Low radioactive concentrations in grain

Low radioactive concentrations in grain

Radiation dose received from grain is low. Most of the radiation dose resulting from grain consumption is caused by radioactive substances naturally occurring in soil.

Today, radioactive substances in domestic grain expose consumers to a small annual average radiation dose of 0.03 millisieverts. The average radiation dose received by Finns from all sources combined is 3.2 millisieverts per year.

The majority of the dose resulting from grain consumption is due to the lead-210, polonium-210, radium-226 and radium-228 isotopes, each of them radioactive substances that are naturally present in soil. The proportion of natural uranium and thorium is very low, approximately one thousandth of the radiation dose caused by radioactive substances in grain.

Many naturally occurring radioactive materials are formed from uranium and thorium present in the earth’s crust. When decaying, they produce other radioactive substances, such as radon, lead-210 and polonium-210 isotopes and radium. From the earth’s crust, they find their way into plants, ground water, air, etc.

Typical activity levels of naturally occurring radioactive materials


2 mBq per kilogram


100 mBq per kilogram

radium-228 and


200 mBq per kilogram


In farm produce, artificial radioactive substance concentrations are very low.  Artificial radioactive materials found in Finland mainly originate from nuclear weapon tests carried out in the 1960s and the Chernobyl nuclear power plant accident in 1986. Cesium-137 and strontium-90, originating from nuclear fallout, account for less than one per cent of the radiation dose caused by radioactive materials in grain, while in the 1960s their proportion was approximately 50 per cent.

The average cesium-137 concentration in farm produce is less than one becquerel per kilogram.
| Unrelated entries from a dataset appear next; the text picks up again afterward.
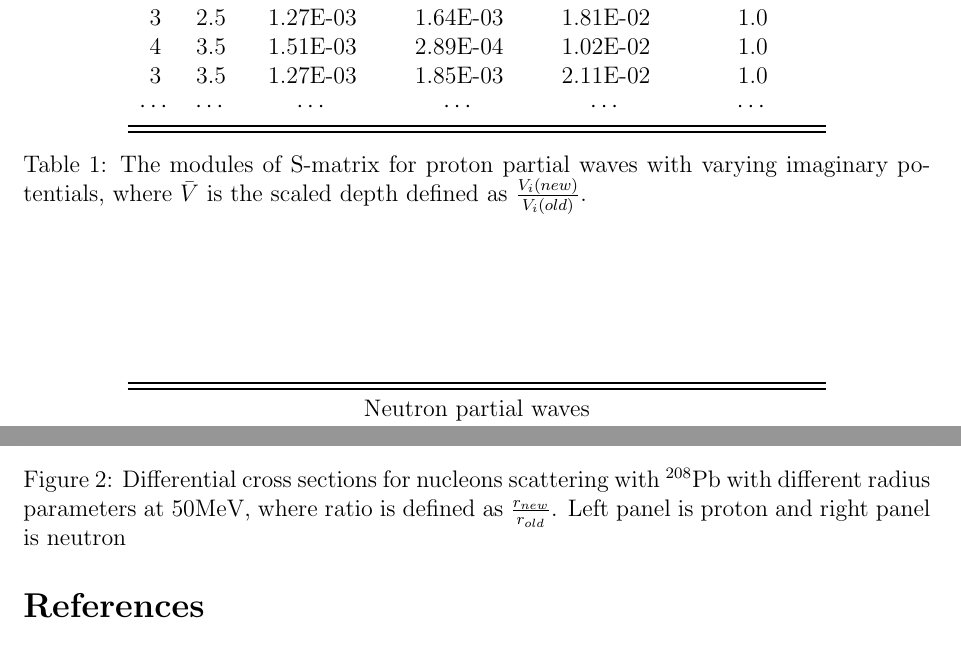
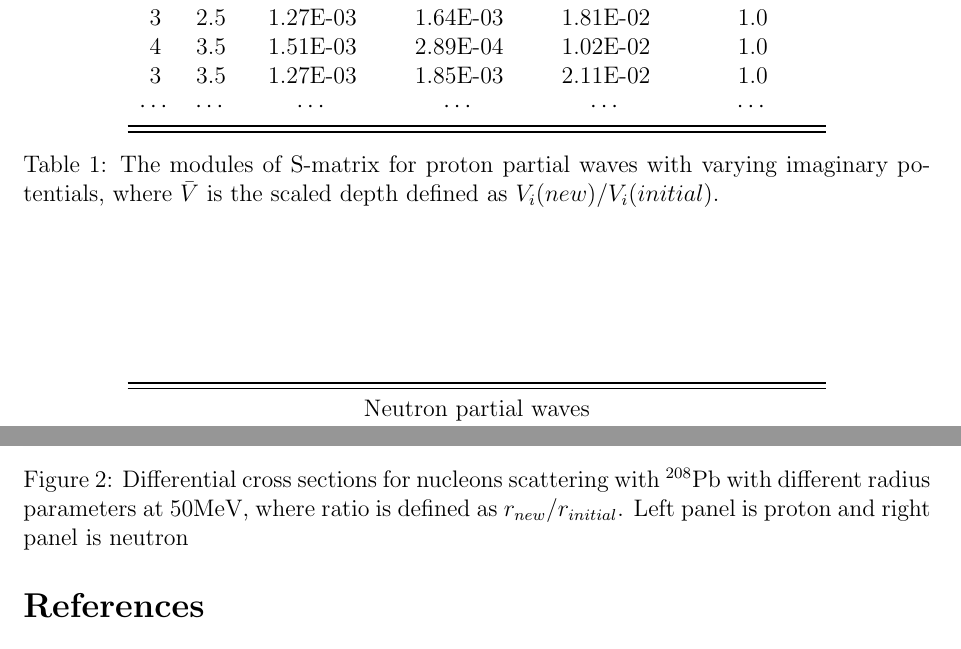
Before and after one commit to mengzhichen/PHY982-report, a LaTeX problem sheet (hw2.tex): two parts of pages 3 and 5 of 5, joined at a grey line, cut so that both start at the same text. Compiled offline with pdfLaTeX.

Commit message:
Small change
Small change for captions

```diff
--- a/hw2.tex
+++ b/hw2.tex
@@ -90,7 +90,7 @@ $\cdots$           &$\cdots$                    & $\cdots$
 \bottomrule
 \bottomrule
 \end{tabular}
-\caption{The modules of S-matrix for proton partial waves with varying imaginary potentials, where $\bar{V}$ is the scaled depth defined as $\frac{V_i(new)}{V_i(old)}$.}
+\caption{The modules of S-matrix for proton partial waves with varying imaginary potentials, where $\bar{V}$ is the scaled depth defined as $V_i(new)/V_i(initial)$.}
 \label{pSmatrix}
 \end{table}
 
@@ -124,7 +124,7 @@ $\cdots$           &$\cdots$                    & $\cdots$
 	\begin{figure}[t]
 	\centering
 	\includegraphics[width=1.0\textwidth]{7.png}
-	\caption{Differential cross sections for nucleons scattering with $^{208}$Pb with different radius parameters at 50MeV, where ratio is defined as $\frac{r_{new}}{r_{old}}$. Left panel is proton and right panel is neutron  }
+	\caption{Differential cross sections for nucleons scattering with $^{208}$Pb with different radius parameters at 50MeV, where ratio is defined as $r_{new}/r_{initial}$. Left panel is proton and right panel is neutron  }
 	\label{fig:radiusparameter}
 	\end{figure}
 
```
Also changed, not shown: hw2.pdf, hw2.tex (2 more changed lines).
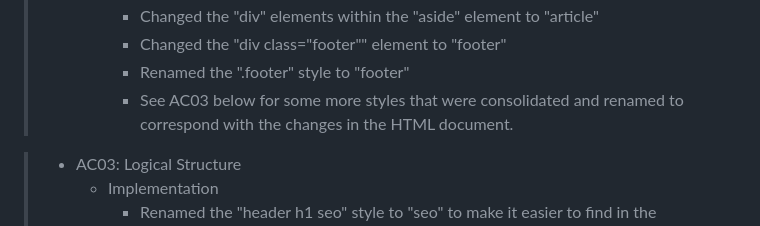
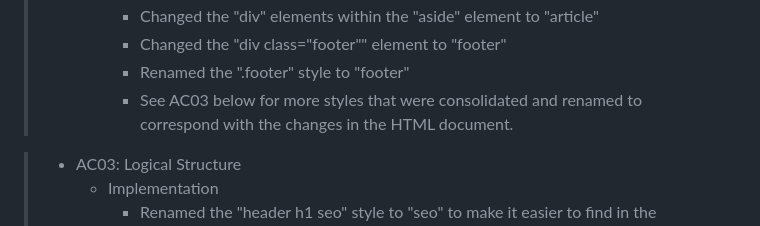
Before and after one commit to recenasu/Challenge-01, a Markdown page: README.md, the part around the change. Drawn GitHub-style.

Commit message:
Fixed typo in README

```diff
--- a/README.md
+++ b/README.md
@@ -89,7 +89,7 @@ N/A
 >        -   Changed the "div" elements within the "aside" element to "article"
 >        -   Changed the "div class="footer"" element to "footer"
 >        -   Renamed the ".footer" style to "footer"
->        -   See AC03 below for some more styles that were consolidated and renamed to correspond with the changes in the HTML document.
+>        -   See AC03 below for more styles that were consolidated and renamed to correspond with the changes in the HTML document.
 
 >* AC03: Logical Structure
 >   -   Implementation
```
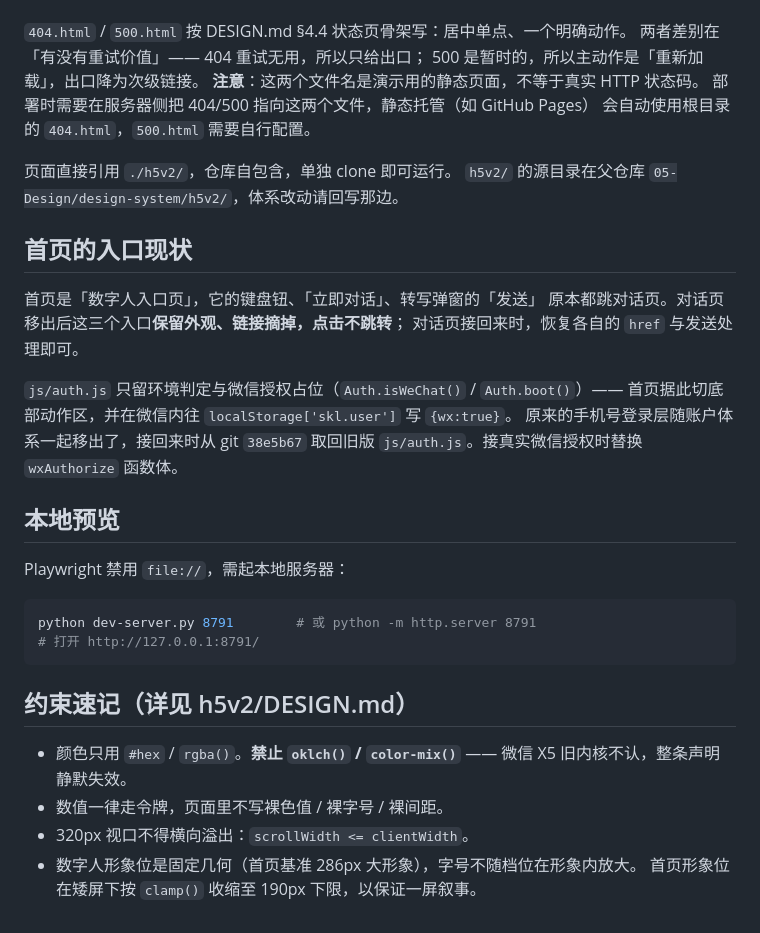
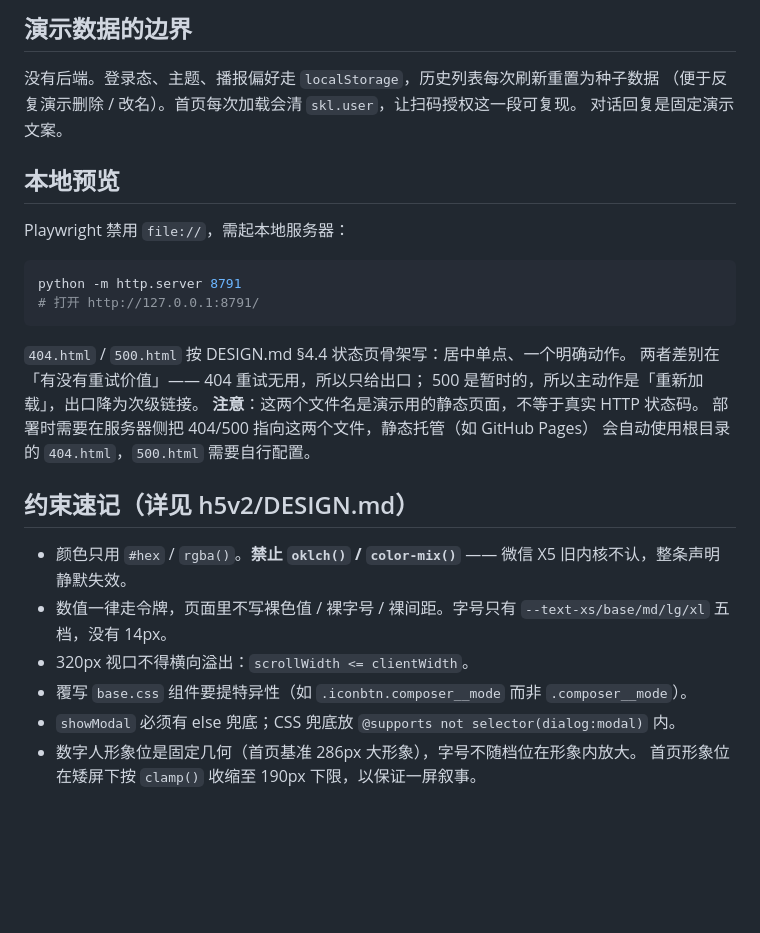
Before and after one commit to journey-roadside/skl-h5-demo-2026, a Markdown page: README.md, the part around one of its changes. Rendered like a GitHub page; blank space fills up the shorter version.

````diff
--- a/README.md
+++ b/README.md
@@ -34,3 +74,17 @@ h5v2/                           设计体系 v2「靖紫」，自包含副本
+## 演示数据的边界
+
+没有后端。登录态、主题、播报偏好走 `localStorage`，历史列表每次刷新重置为种子数据
+（便于反复演示删除 / 改名）。首页每次加载会清 `skl.user`，让扫码授权这一段可复现。
+对话回复是固定演示文案。
+
+## 本地预览
+
+Playwright 禁用 `file://`，需起本地服务器：
+
+```bash
+python -m http.server 8791
+# 打开 http://127.0.0.1:8791/
+```
 
 `404.html` / `500.html` 按 DESIGN.md §4.4 状态页骨架写：居中单点、一个明确动作。
 两者差别在「有没有重试价值」—— 404 重试无用，所以只给出口；
@@ -39,33 +93,12 @@ h5v2/                           设计体系 v2「靖紫」，自包含副本
 部署时需要在服务器侧把 404/500 指向这两个文件，静态托管（如 GitHub Pages）
 会自动使用根目录的 `404.html`，`500.html` 需要自行配置。
 
-页面直接引用 `./h5v2/`，仓库自包含，单独 clone 即可运行。
-`h5v2/` 的源目录在父仓库 `05-Design/design-system/h5v2/`，体系改动请回写那边。
-
-## 首页的入口现状
-
-首页是「数字人入口页」，它的键盘钮、「立即对话」、转写弹窗的「发送」
-原本都跳对话页。对话页移出后这三个入口**保留外观、链接摘掉，点击不跳转**；
-对话页接回来时，恢复各自的 `href` 与发送处理即可。
-
-`js/auth.js` 只留环境判定与微信授权占位（`Auth.isWeChat()` / `Auth.boot()`）——
-首页据此切底部动作区，并在微信内往 `localStorage['skl.user']` 写 `{wx:true}`。
-原来的手机号登录层随账户体系一起移出了，接回来时从 git `38e5b67` 取回旧版
-`js/auth.js`。接真实微信授权时替换 `wxAuthorize` 函数体。
-
-## 本地预览
-
-Playwright 禁用 `file://`，需起本地服务器：
-
-```bash
-python dev-server.py 8791        # 或 python -m http.server 8791
-# 打开 http://127.0.0.1:8791/
-```
-
 ## 约束速记（详见 h5v2/DESIGN.md）
 
 - 颜色只用 `#hex` / `rgba()`。**禁止 `oklch()` / `color-mix()`** —— 微信 X5 旧内核不认，整条声明静默失效。
-- 数值一律走令牌，页面里不写裸色值 / 裸字号 / 裸间距。
+- 数值一律走令牌，页面里不写裸色值 / 裸字号 / 裸间距。字号只有 `--text-xs/base/md/lg/xl` 五档，没有 14px。
 - 320px 视口不得横向溢出：`scrollWidth <= clientWidth`。
+- 覆写 `base.css` 组件要提特异性（如 `.iconbtn.composer__mode` 而非 `.composer__mode`）。
+- `showModal` 必须有 else 兜底；CSS 兜底放 `@supports not selector(dialog:modal)` 内。
 - 数字人形象位是固定几何（首页基准 286px 大形象），字号不随档位在形象内放大。
   首页形象位在矮屏下按 `clamp()` 收缩至 190px 下限，以保证一屏叙事。
````
Also changed, not shown: other parts of README.md (+46 -6 lines).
The majority of radioactive materials in grain come from the nature.